Give yourself time to work back into your old gym routines.  For many of us, we may want to go BEAST MODE and push hard!  That approach can lead to injury so be smart and make a plan.  If you’ve been relatively inactive, give yourself several weeks to build up to your old routine. 
 
Even if you have been active, acknowledge if your gym workouts are significantly different than your quarantine workouts.  For instance, if you continued strength training at home with body weight exercises or light weights, give yourself time to build back up to the weights you were lifting.  Do not expect to go from body weight squats to heavy barbell back squats in your first week back in the gym.  That may spell I-N-J-U-R-Y.
 
Don’t Skip the BOOKENDS of your workout:  Warm up and Post-Workout Stretching

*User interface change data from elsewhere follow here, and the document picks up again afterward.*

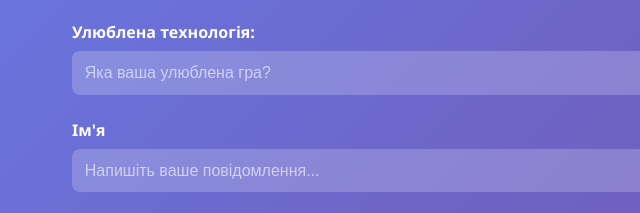
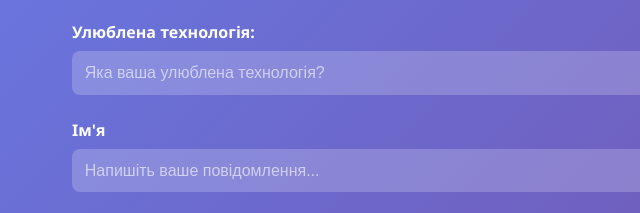
Before and after one commit to matviykobiletskyi-crypto/My-Site, a plain HTML site: page contacts.html in a window 1280 px wide. Shown: the part 381-594 px from the top of the page, 0-640 px from the left. Drawn offline with Linux system fonts and the light colour scheme.

Commit message:
Update contacts.html

```diff
--- a/contacts.html
+++ b/contacts.html
@@ -31,7 +31,7 @@
 
             <div class="form-group">
                 <label for="game">Улюблена технологія:</label>
-                <input type="text" id="game" name="game" placeholder="Яка ваша улюблена гра?" required>
+                <input type="text" id="game" name="game" placeholder="Яка ваша улюблена технологія?" required>
             </div>
 
             <div class="form-group">
```
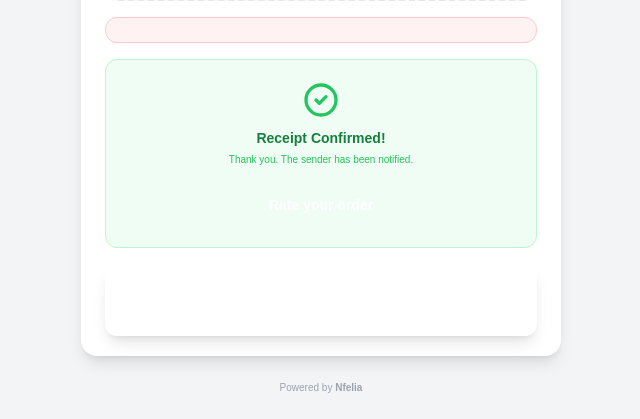
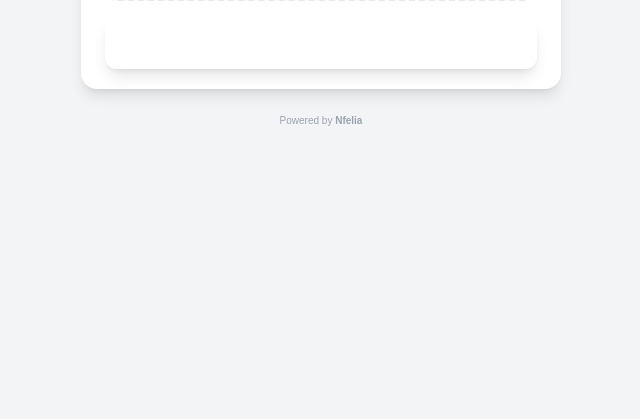
Before and after one commit to tomblakeasaah196/nfelia, a PHP site: the page made by views/deliveries/signoff.php in a window 1280 px wide. Shown: the part 531-950 px from the top of the page, without its empty margins (319-959 px from the left). After the commit the page ends 657 px from the top, so only its background shows below. Run offline with PHP 8.4, Linux system fonts and the light colour scheme; the template is opened without the code that fills it, so the values that code supplies are empty; some libraries are stand-ins or nearby versions.

Commit message:
Load Alpine on the delivery sign-off page
The sign-off page is an Alpine component (x-data="signoffApp()") but never
loaded Alpine, so in a browser the signature pad did nothing, "Please draw
your signature" could never clear, and the "Receipt Confirmed!" box showed
before anyone signed. Load the app's own copy of Alpine and hide x-cloak
until it starts.

Checked in Chromium: before, the delivery stays dispatched; after, a
customer types their name, signs, confirms, and the delivery is signed off
with the review link returned.

Co-Authored-By: Claude Opus 5.5 <noreply@anthropic.com>
Claude-Session: https://claude.ai/code/session_016rLkPSAeKPVMpDhi2XMcve

```diff
--- a/views/deliveries/signoff.php
+++ b/views/deliveries/signoff.php
@@ -23,7 +23,9 @@ $already_signed = ($delivery['status'] === 'signed_off' && $delivery['signoff_na
     <link rel="preconnect" href="https://fonts.googleapis.com">
     <link href="https://fonts.googleapis.com/css2?family=<?= urlencode($font) ?>:wght@400;600;700;800&display=swap" rel="stylesheet">
     <script src="https://cdn.tailwindcss.com"></script>
+    <script defer src="<?= APP_URL ?>/assets/vendor/alpine-3.14.3.min.js"></script>
     <style>
+        [x-cloak] { display: none !important; }
         :root { --brand-primary: <?= e($primary) ?>; --brand-secondary: <?= e($secondary) ?>; }
         body { font-family: '<?= e($font) ?>', sans-serif; -webkit-tap-highlight-color: transparent; }
         .brand-primary { color: var(--brand-primary); }
```
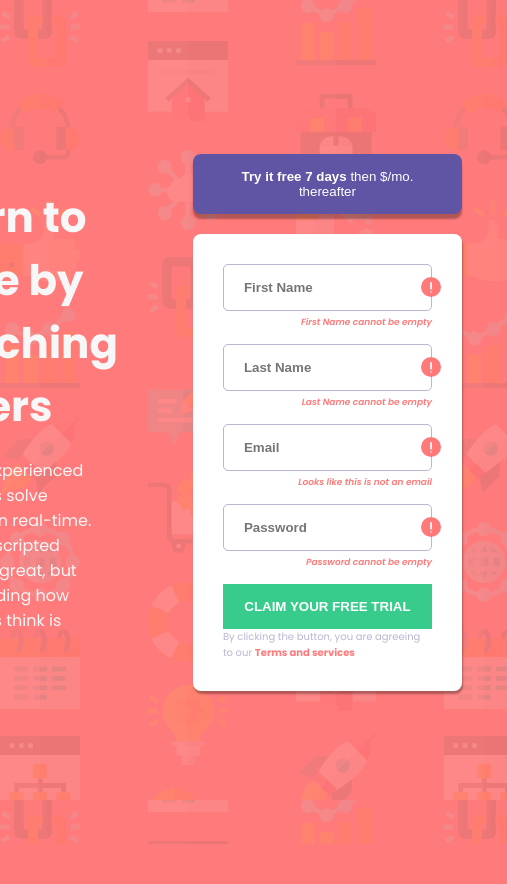
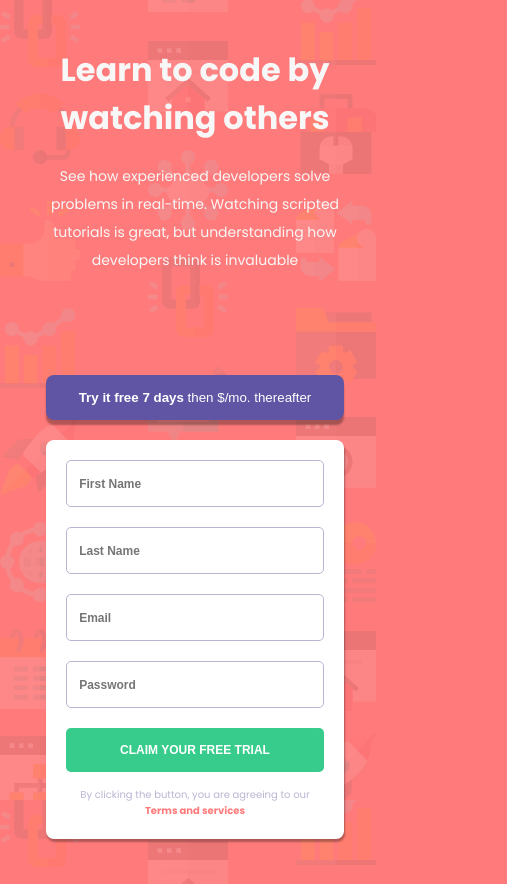
Before and after one commit to twikista/zuri-responsiveness-and-media-queries-task, a plain HTML site: page index.html in a window 390 px wide. Shown: the whole page, 507 px wide, since content can reach past the window. Before the commit the page ends 844 px from the top, so only its background shows below. Drawn offline with Linux system fonts and the light colour scheme.

Commit message:
made page responsive

```diff
--- a/css/style.css
+++ b/css/style.css
@@ -16,9 +16,15 @@ body{
 main{
     width: 80%;
     max-width: 1440px;
+    min-width: 375px;
     min-height: 100vh;
-    margin: 0 auto;
+    margin: 20px auto;
+}
 
+@media screen and (max-width:960px) {
+    main{
+        width:90%
+    }
 }
 
 .flex{
@@ -32,8 +38,18 @@ main{
     color: hsl(0, 0%, 97%);
     flex-direction: column;
     align-items: flex-start;
-    padding:30px;
+    /* padding:30px; */
     flex: 1;
+}
+
+@media screen and (max-width:620px) {
+    .left-top-section{
+        align-items: center;
+        text-align: center;
+        /* width: 60%; */
+        margin-bottom: 50px;
+        /* justify-content: center; */
+    }
 }
 
 .main-heading{
@@ -42,14 +58,33 @@ main{
     margin-bottom: 20px;
 }
 
+@media screen and (max-width:720px) {
+    .main-heading{
+        font-size: 32px;
+        max-width: 300px;
+    }
+}
+
+.content{
+    line-height: 2;
+}
+
+
+@media screen and (max-width:620px) {
+    .content{
+        font-size: 14px;
+        max-width: 300px;
+    }
+}
+
+
 .right-bottom-section{
     flex-direction: column;
     flex: 1;
-    padding: 30px;
 }
 
 .main-cta-btn, form{
-    width: 90%;
+    width: 80%;
 }
 
 .main-cta-btn{
@@ -76,6 +111,12 @@ form{
     box-shadow: 1px 3px 2px rgba(0, 0,0, 0.3);
 }
 
+@media screen and (max-width:720px) {
+    form{
+        padding: 20px;
+    }
+}
+
 .input-wrapper{
     display: flex;
     flex-direction: column;
@@ -90,8 +131,16 @@ form{
     border-radius: 5px;
     padding:0 20px;
     margin-bottom: 5px;
+    overflow: hidden;
+}
 
+@media screen and (max-width:720px) {
+    .input{
+        padding: 0 12px;
+    }
 }
+
+
 
 input{
     display: inline-block;
@@ -104,21 +153,32 @@ input{
 
 }
 
+.input:focus-within{
+    border: 1px solid hsl(249, 10%, 26%);
+    box-shadow: 1px 1px 2px rgba(0, 0,0, 0.3);
+}
+
 input::placeholder{
     text-transform: capitalize;
     font-weight: 600;
 }
 
+@media screen and (max-width:720px) {
+    input::placeholder{
+        font-size: 12px;
+    }
+}
+
 input:focus{
     font-weight: 600;
-    border: 1px solid hsl(249, 10%, 26%);
-    box-shadow: 1px 1px 2px rgba(0, 0,0, 0.3);
+
 }
 
 .error-icon{
     display: inline-block;
     width: 20px;
     height: 20px;
+    display: none;
 
 }
 
@@ -128,6 +188,7 @@ input:focus{
     font-weight: 700;
     color:hsl(0, 100%, 74%);
     text-align: right;
+    display: none;
 }
 
 .submit-btn{
@@ -137,11 +198,23 @@ input:focus{
     font-weight: 600;
     cursor: pointer;
     width: 100%;
+    border-radius: 5px;
+    margin-bottom: 15px;
+    padding-left: 15px;
+    padding-right: 15px;
+    text-align: center;
+}
+
+@media screen and (max-width:720px) {
+    .submit-btn{
+        font-size: 12px;
+    }
 }
 
 .disclaimer{
     color: hsl(246, 25%, 77%);
     font-size: 10px;
+    text-align: center;
     border: none;
     outline: none;
     appearance: none;
@@ -152,3 +225,13 @@ input:focus{
     color: hsl(0, 100%, 74%);
     font-weight: 700;
 }
+
+input:active img{
+    display: inline-block;
+}
+
+@media screen and (max-width:620px) {
+    main{
+        flex-direction: column;
+    }
+}
```
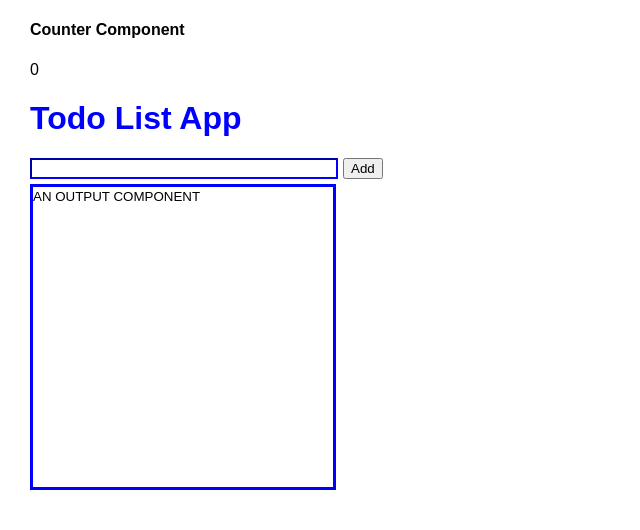
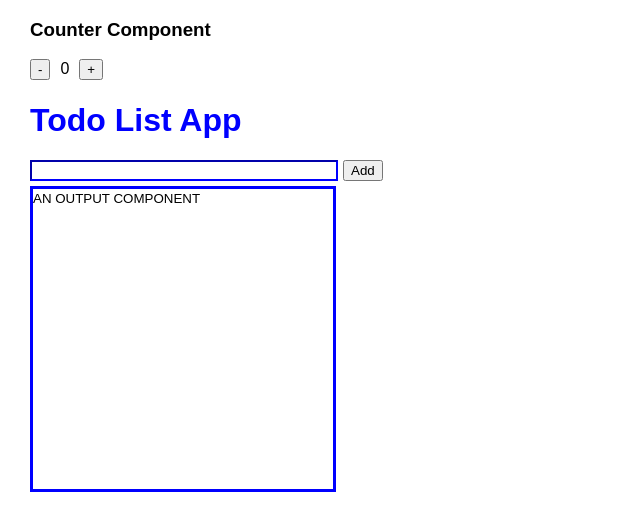
Before and after one commit to yanuaryudhistira/impacttodo-react, a React (Create React App) app: page / in a window 1280 px wide. Shown: the top 530 px of the page, without its empty margins (0-640 px from the left). Built offline with nearby package versions, Linux system fonts and the light colour scheme.

Commit message:
Implement counter increment & decrement

```diff
--- /dev/null
+++ b/src/medium/Counter.css
@@ -0,0 +1,3 @@
+span {
+  padding: 0 10px;
+}
--- a/src/medium/Counter.js
+++ b/src/medium/Counter.js
@@ -1,20 +1,37 @@
 import React from "react";
+import "./Counter.css";
 
 export default class Counter extends React.Component {
   constructor(props) {
     super(props);
     this.state = {
-      currentValue: 0
+      value: 0
     };
+    this.increment = this.increment.bind(this);
+    this.decrement = this.decrement.bind(this);
+  }
+
+  increment() {
+    this.setState(prevState => {
+      return { value: prevState.value + 1 };
+    });
+  }
+
+  decrement() {
+    this.setState(prevState => {
+      return { value: prevState.value - 1 };
+    });
   }
 
   render() {
-    const currentValue = this.state.currentValue;
+    const value = this.state.value;
 
     return (
       <div>
-        <h4>Counter Component</h4>
-        {currentValue}
+        <h3>Counter Component</h3>
+        <button onClick={this.decrement}>-</button>
+        <span>{value}</span>
+        <button onClick={this.increment}>+</button>
       </div>
     );
   }
```
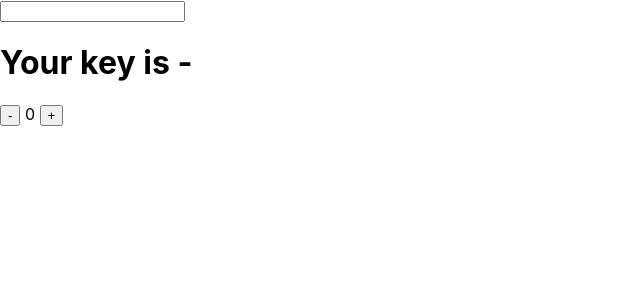
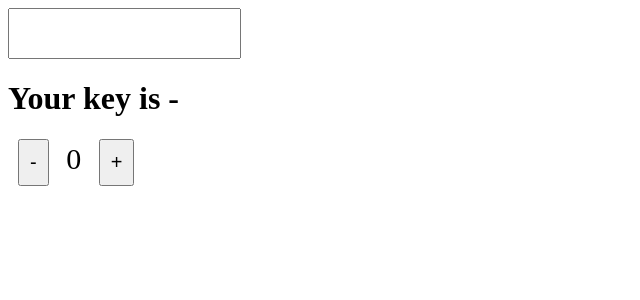
Before and after one commit to SinuxDev/useReducer-And-useEffect, a React (Create React App) app: page / in a window 1280 px wide. Shown: the top 300 px of the page, without its empty margins (0-640 px from the left). Built offline with nearby package versions, Linux system fonts and the light colour scheme.

Commit message:
IndexCssChange

```diff
--- a/src/index.css
+++ b/src/index.css
@@ -1,13 +1,14 @@
-body {
-  margin: 0;
-  font-family: -apple-system, BlinkMacSystemFont, 'Segoe UI', 'Roboto', 'Oxygen',
-    'Ubuntu', 'Cantarell', 'Fira Sans', 'Droid Sans', 'Helvetica Neue',
-    sans-serif;
-  -webkit-font-smoothing: antialiased;
-  -moz-osx-font-smoothing: grayscale;
+input{
+  font-size: 15px;
+  padding: 15px;
 }
 
-code {
-  font-family: source-code-pro, Menlo, Monaco, Consolas, 'Courier New',
-    monospace;
+button{
+  padding: 10px;
+  margin: 0 10px;
+  font-size: 20px;
 }
+
+span{
+  font-size: 30px;
+}
```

This is not the time to by-pass a proper warm up and jump right into a sprint workout or heavy lifting session.  Use a foam roller to increase circulation and loosen up knotted fascia and tight muscles.  Add mobility drills to increase your joints’ range of motion.
 
When you finish workouts, schedule in 5-10 minutes of stretching and foam rolling.  Shorten your workout if you do not have time for the bookends.
 
Prioritize REST
Build in rest periods into your workout – even if you had not previously done that.  This includes rest periods between exercises and supersets.

Schedule rest days.  These days are perfect for active recovery activities like easy bike rides, walks, and light ocean swims. 

Get adequate sleep.  Our bodies repair the stress we put them through while we sleep.  I recommend setting a ‘bedtime’ alarm on your smartwatch or phone if you have difficulty getting to bed at a reasonable hour.  The alarm is a gentle nudge that it’s time to unwind.
 
Fuel your body with whole foods and water every day
Your body undergoes tissue breakdown and metabolic stress from hard workouts – whether that’s a sprint, HIIT (high intensity interval training), or heavy lifting session.  Give your body plenty of water to flush out metabolic waste and whole foods rich in vitamins and minerals to aid in repair.
 
As we return to lives under the “New Normal”, stay safe, keep bodies and immune systems healthy & train smart.